Besides protecting wildlife and water supplies, the ruling could force the plant that makes 75% of Sweden's cement and is the country's second biggest carbon emitter to slash output while it finds raw materials elsewhere, or even shut altogether.
That might be good for Sweden's emissions targets, but not such good news for the rest of the planet.
A government-commissioned report seen by Reuters said it could force Sweden to import cement from countries that pump out more emissions in the overall manufacturing process - or risk massive job losses in the construction industry at home.
"Imports from countries outside the EU would probably lead to larger environmental impacts as a result of lower standards related to CO2 emissions and lower standards in land use," the report, obtained via a freedom of information request, said.
Sweden's dilemma encapsulates one the challenges facing nations meeting in Glasgow for the U.N. COP26 climate talks: how to show they are not cutting emissions by simply exporting the problem elsewhere - a phenomenon known as "carbon leakage".
A rich, stable Nordic democracy, Sweden has long topped international environmental rankings and has managed to cut back on greenhouse gases for years while preserving economic growth on a path towards its target of net zero emissions by 2045.
It has the world's highest carbon tax at $137 per tonne and is a leader in the use of renewable energy.

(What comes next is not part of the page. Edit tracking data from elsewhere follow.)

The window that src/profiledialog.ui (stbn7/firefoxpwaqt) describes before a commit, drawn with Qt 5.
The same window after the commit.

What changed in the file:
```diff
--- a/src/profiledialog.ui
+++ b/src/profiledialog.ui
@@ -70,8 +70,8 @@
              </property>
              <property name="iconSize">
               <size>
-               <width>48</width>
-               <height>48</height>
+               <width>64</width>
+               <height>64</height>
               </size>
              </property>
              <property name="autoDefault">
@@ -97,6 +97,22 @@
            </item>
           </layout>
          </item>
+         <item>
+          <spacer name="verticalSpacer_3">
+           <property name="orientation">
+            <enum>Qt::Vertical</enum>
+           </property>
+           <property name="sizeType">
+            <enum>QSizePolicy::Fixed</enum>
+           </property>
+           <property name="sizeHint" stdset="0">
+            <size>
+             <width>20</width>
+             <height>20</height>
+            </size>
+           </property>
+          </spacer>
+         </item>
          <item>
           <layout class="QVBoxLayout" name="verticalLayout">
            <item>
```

In 2018, its carbon emissions per head stood at 3.5 tonnes, well below the European Union average of 6.4 tonnes, according to World Bank data.

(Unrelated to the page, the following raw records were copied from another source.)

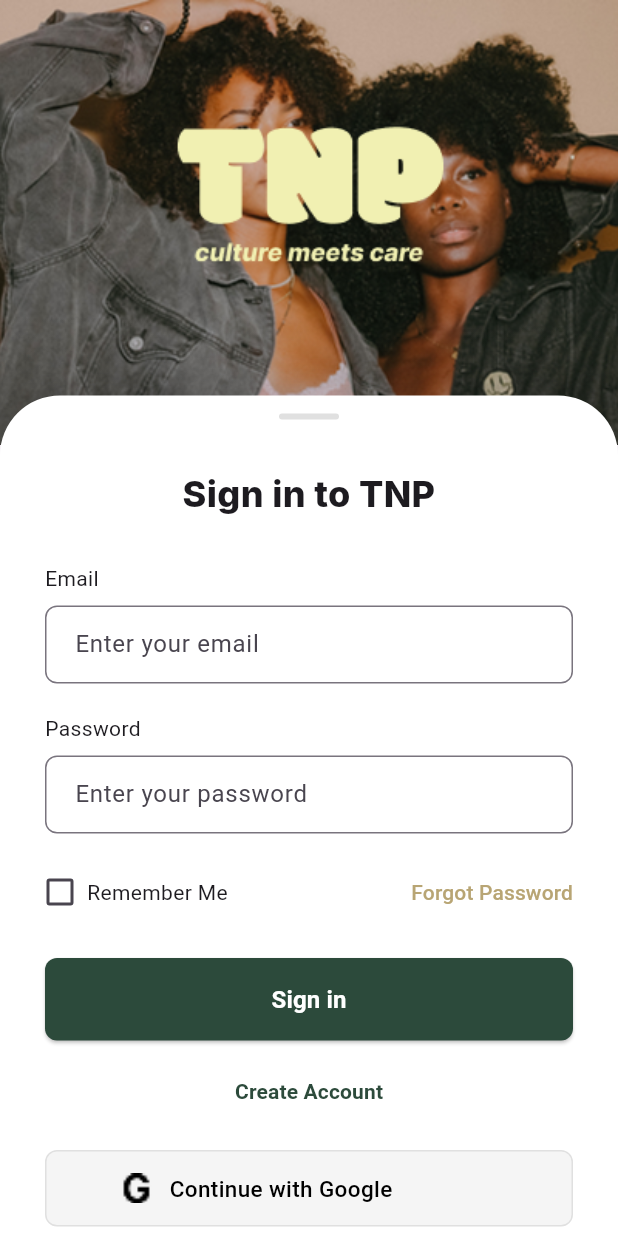
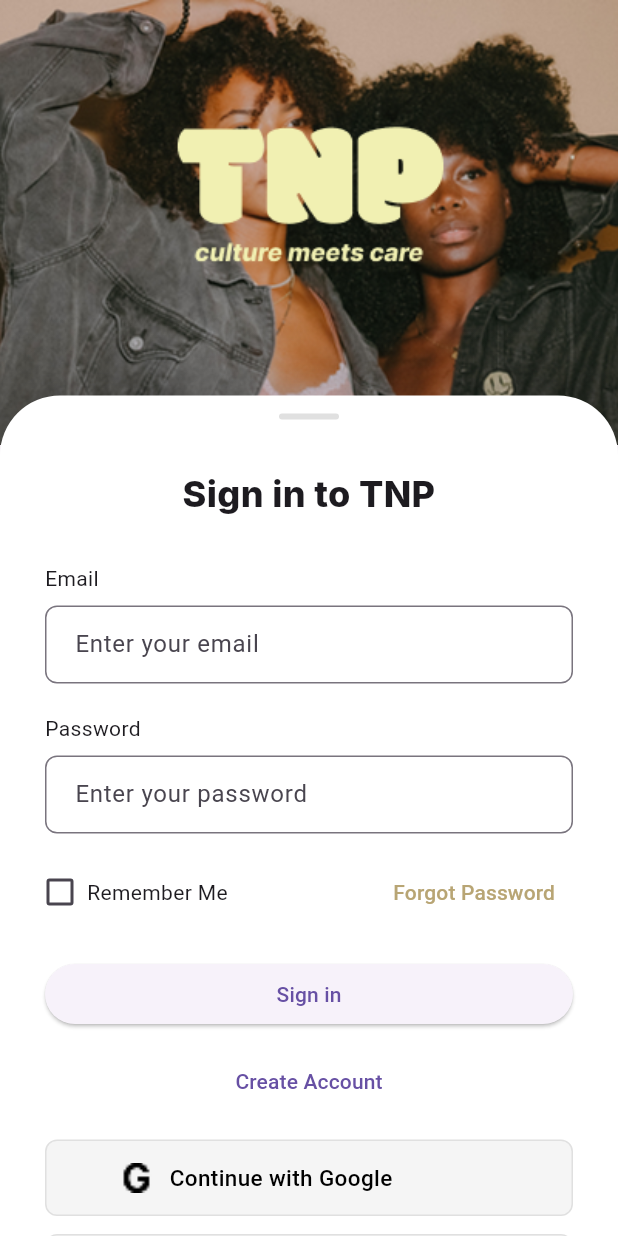
Before and after one commit to Rakibul-E404/Noire-Hub, a Flutter app: the screen it shows after launch, on a phone screen of 412 x 824 dp. Run offline on Flutter 3.47's test engine with Material 3 defaults, Android fonts, the phone set to English and light mode, and no system bars; our stand-ins replace flutter_svg, get.

```diff
--- a/lib/auth/log_in_screen.dart
+++ b/lib/auth/log_in_screen.dart
@@ -1,26 +1,14 @@
 import 'package:flutter/material.dart';
+import 'package:get/get.dart';
 import 'package:the_noire_hub/utils/app_colors.dart';
-import '../widget/social_button.dart';
+import 'controller/log_in_screen_controller.dart';
+import 'package:the_noire_hub/widget/social_button.dart';
 
+class LogInScreen extends StatelessWidget {
+  LogInScreen({super.key});
 
-class LogInScreen extends StatefulWidget {
-  const LogInScreen({super.key});
-
-  @override
-  State<LogInScreen> createState() => _LogInScreenState();
-}
-
-class _LogInScreenState extends State<LogInScreen> {
-  final TextEditingController emailController = TextEditingController();
-  final TextEditingController passwordController = TextEditingController();
-  bool rememberMe = false;
-
-  @override
-  void dispose() {
-    emailController.dispose();
-    passwordController.dispose();
-    super.dispose();
-  }
+  // Use Get.put here once for the entire app lifetime
+  final LogInScreenController controller = Get.put(LogInScreenController());
 
   @override
   Widget build(BuildContext context) {
@@ -31,7 +19,7 @@ class _LogInScreenState extends State<LogInScreen> {
     return Scaffold(
       body: Stack(
         children: [
-          // Top image header - now more visible
+          // Top image
           Positioned(
             top: 0,
             left: 0,
@@ -40,11 +28,10 @@ class _LogInScreenState extends State<LogInScreen> {
             child: Image.asset(
               'assets/images/customer_log_in.png',
               fit: BoxFit.cover,
-              width: screenWidth,
-              height: baseImageHeight,
             ),
           ),
-          // Optional: Very subtle gradient overlay for text readability
+
+          // Gradient overlay
           Positioned(
             top: 0,
             left: 0,
@@ -53,18 +40,16 @@ class _LogInScreenState extends State<LogInScreen> {
             child: Container(
               decoration: BoxDecoration(
                 gradient: LinearGradient(
-                  colors: [
-                    Colors.transparent,
-                    Colors.black.withOpacity(0.1), // Reduced from 0.4 to 0.1
-                  ],
+                  colors: [Colors.transparent, Colors.black.withOpacity(0.1)],
                   begin: Alignment.topCenter,
                   end: Alignment.bottomCenter,
-                  stops: const [0.7, 1.0], // Gradient starts lower
+                  stops: const [0.7, 1.0],
                 ),
               ),
             ),
           ),
-          // Fixed login container (70% of screen height)
+
+          // Login container
           Align(
             alignment: Alignment.bottomCenter,
             child: Container(
@@ -77,14 +62,13 @@ class _LogInScreenState extends State<LogInScreen> {
                   BoxShadow(
                     color: Colors.black.withOpacity(0.1),
                     blurRadius: 20,
-                    spreadRadius: 0,
                     offset: const Offset(0, -5),
                   ),
                 ],
               ),
               child: Column(
                 children: [
-                  // Drag handle (now just visual, not functional)
+                  // Drag handle
                   Container(
                     padding: const EdgeInsets.symmetric(vertical: 12),
                     child: Center(
@@ -105,7 +89,8 @@ class _LogInScreenState extends State<LogInScreen> {
                       child: Padding(
                         padding: EdgeInsets.fromLTRB(
                             30, 20, 30, MediaQuery.of(context).viewInsets.bottom + 20),
-                        child: Column(
+                        child: Obx(
+                              () => Column(
                             crossAxisAlignment: CrossAxisAlignment.stretch,
                             children: [
                               const Text(
@@ -121,33 +106,27 @@ class _LogInScreenState extends State<LogInScreen> {
                               const Text('Email', style: TextStyle(fontSize: 14)),
                               const SizedBox(height: 8),
                               TextField(
-                              controller: emailController,
+                                controller: controller.emailController,
                                 decoration: InputDecoration(
                                   hintText: 'Enter your email',
                                   border: OutlineInputBorder(
                                     borderRadius: BorderRadius.circular(8),
                                   ),
-                                contentPadding: const EdgeInsets.symmetric(
-                                  horizontal: 16,
-                                  vertical: 14,
-                                ),
+                                  contentPadding: const EdgeInsets.symmetric(horizontal: 16, vertical: 14),
                                 ),
                               ),
                               const SizedBox(height: 20),
                               const Text('Password', style: TextStyle(fontSize: 14)),
                               const SizedBox(height: 8),
                               TextField(
-                              controller: passwordController,
+                                controller: controller.passwordController,
                                 obscureText: true,
                                 decoration: InputDecoration(
                                   hintText: 'Enter your password',
                                   border: OutlineInputBorder(
                                     borderRadius: BorderRadius.circular(8),
                                   ),
-                                contentPadding: const EdgeInsets.symmetric(
-                                  horizontal: 16,
-                                  vertical: 14,
-                                ),
+                                  contentPadding: const EdgeInsets.symmetric(horizontal: 16, vertical: 14),
                                 ),
                               ),
                               const SizedBox(height: 15),
@@ -160,64 +139,43 @@ class _LogInScreenState extends State<LogInScreen> {
                                         width: 20,
                                         height: 20,
                                         child: Checkbox(
+                                          value: controller.rememberMe.value,
+                                          onChanged: (bool? value) {
+                                            controller.toggleRememberMe(value ?? false);
+                                          },
                                           activeColor: AppColors.primaryColor,
                                           checkColor: AppColors.secondaryColor,
-                                        value: rememberMe,
-                                        onChanged: (value) {
-                                          setState(() {
-                                            rememberMe = value ?? false;
-                                          });
-                                        },
-                                      ),
+                                        )
+
                                       ),
                                       const SizedBox(width: 8),
                                       const Text('Remember Me'),
                                     ],
                                   ),
                                   TextButton(
-                                  onPressed: () {},
-                                  style: TextButton.styleFrom(
-                                    padding: EdgeInsets.zero,
-                                    minimumSize: const Size(0, 0),
-                                  ),
+                                    onPressed: controller.forgotPassword,
                                     child: const Text(
                                       'Forgot Password',
-                                    style: TextStyle(
-                                      color: Color(0xFFB8A574),
-                                    ),
+                                      style: TextStyle(color: Color(0xFFB8A574)),
                                     ),
                                   ),
                                 ],
                               ),
                               const SizedBox(height: 20),
                               ElevatedButton(
-                              onPressed: () {},
-                              style: ElevatedButton.styleFrom(
-                                backgroundColor: const Color(0xFF2C4A3B),
-                                foregroundColor: Colors.white,
-                                padding: const EdgeInsets.symmetric(vertical: 16),
-                                shape: RoundedRectangleBorder(
-                                  borderRadius: BorderRadius.circular(8),
-                                ),
-                              ),
-                              child: const Text(
-                                'Sign in',
-                                style: TextStyle(
-                                  fontSize: 16,
-                                  fontWeight: FontWeight.w600,
-                                ),
-                              ),
+                                onPressed: controller.isLoading.value ? null : controller.signIn,
+                                child: controller.isLoading.value
+                                    ? const SizedBox(
+                                  width: 20,
+                                  height: 20,
+                                  child: CircularProgressIndicator(strokeWidth: 2, color: Colors.white),
+                                )
+                                    : const Text('Sign in'),
                               ),
                               const SizedBox(height: 10),
                               TextButton(
-                              onPressed: () {},
-                              child: const Text(
-                                'Create Account',
-                                style: TextStyle(
-                                  color: Color(0xFF2C4A3B),
-                                  fontWeight: FontWeight.w600,
-                                ),
-                              ),
+                                onPressed: controller.createAccount,
+                                child: const Text('Create Account'),
                               ),
                               const SizedBox(height: 15),
                               buildSocialButton(
@@ -225,6 +183,7 @@ class _LogInScreenState extends State<LogInScreen> {
                                 text: 'Continue with Google',
                                 backgroundColor: AppColors.socialButtonColor,
                                 textColor: AppColors.blackColor,
+                                onPressed: controller.signInWithGoogle,
                               ),
                               const SizedBox(height: 12),
                               buildSocialButton(
@@ -232,6 +191,7 @@ class _LogInScreenState extends State<LogInScreen> {
                                 text: 'Continue with Apple',
                                 backgroundColor: AppColors.socialButtonColor,
                                 textColor: AppColors.blackColor,
+                                onPressed: controller.signInWithApple,
                               ),
                               const SizedBox(height: 12),
                               buildSocialButton(
@@ -239,9 +199,11 @@ class _LogInScreenState extends State<LogInScreen> {
                                 text: 'Continue with Facebook',
                                 backgroundColor: AppColors.socialButtonColor,
                                 textColor: AppColors.blackColor,
+                                onPressed: controller.signInWithFacebook,
                               ),
                               const SizedBox(height: 40),
                             ],
+                          ),
                         ),
                       ),
                     ),
```
Also changed, not shown: lib/auth/controller/log_in_screen_controller.dart (+19 -96 lines). Lines whose indentation alone changed are shown as unchanged.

But the stand-off over the Slite cement plant epitomises the growing tension between local environment goals and the 2015 Paris Agreement signed by nearly 200 countries to try to limit global warming to 1.5 Celsius.
"We have to weigh up the global focus - doing the most for the climate - but also maintain our high ambitions when it comes to our local environmental problems," Sweden's Minster for Environment and Climate Per Bolund told Reuters. "These two things can be balanced."
Much of Europe's imported cement comes from Turkey, Russia, Belarus and countries in North Africa.
They don't have anything like the EU's Emissions Trading System (ETS), the world's largest carbon market and one that sets the price of carbon permits for energy-intensive sectors, including cement, within the 27-nation bloc.
The World Bank says only 22% of global emissions were covered by pricing mechanisms last year and the International Monetary Fund put the average global price of carbon at $3 a tonne - a tiny fraction of Sweden's carbon tax.